# [ASSIGNED TASK]
Copy each line of the records that includes "favorites".

Records drawn from a dataset:
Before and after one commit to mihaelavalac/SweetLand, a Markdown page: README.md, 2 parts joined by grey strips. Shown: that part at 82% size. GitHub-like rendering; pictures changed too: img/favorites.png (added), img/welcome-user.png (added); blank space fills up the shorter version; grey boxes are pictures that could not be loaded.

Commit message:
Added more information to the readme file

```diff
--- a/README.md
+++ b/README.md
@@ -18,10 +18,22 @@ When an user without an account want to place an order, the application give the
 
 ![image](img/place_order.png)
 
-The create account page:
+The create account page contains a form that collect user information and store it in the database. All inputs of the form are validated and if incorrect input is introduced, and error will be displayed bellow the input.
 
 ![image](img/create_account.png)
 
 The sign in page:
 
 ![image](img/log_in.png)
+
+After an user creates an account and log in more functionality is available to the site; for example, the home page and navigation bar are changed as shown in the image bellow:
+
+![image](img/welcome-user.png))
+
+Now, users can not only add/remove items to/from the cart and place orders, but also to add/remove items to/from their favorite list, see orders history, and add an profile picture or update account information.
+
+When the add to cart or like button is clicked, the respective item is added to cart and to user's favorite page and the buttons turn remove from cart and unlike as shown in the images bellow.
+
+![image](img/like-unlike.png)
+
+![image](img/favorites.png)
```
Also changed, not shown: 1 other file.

# [ANSWER BOX]
Before and after one commit to mihaelavalac/SweetLand, a Markdown page: README.md, 2 parts joined by grey strips. Shown: that part at 82% size. GitHub-like rendering; pictures changed too: img/favorites.png (added), img/welcome-user.png (added); blank space fills up the shorter version; grey boxes are pictures that could not be loaded.
+![image](img/favorites.png)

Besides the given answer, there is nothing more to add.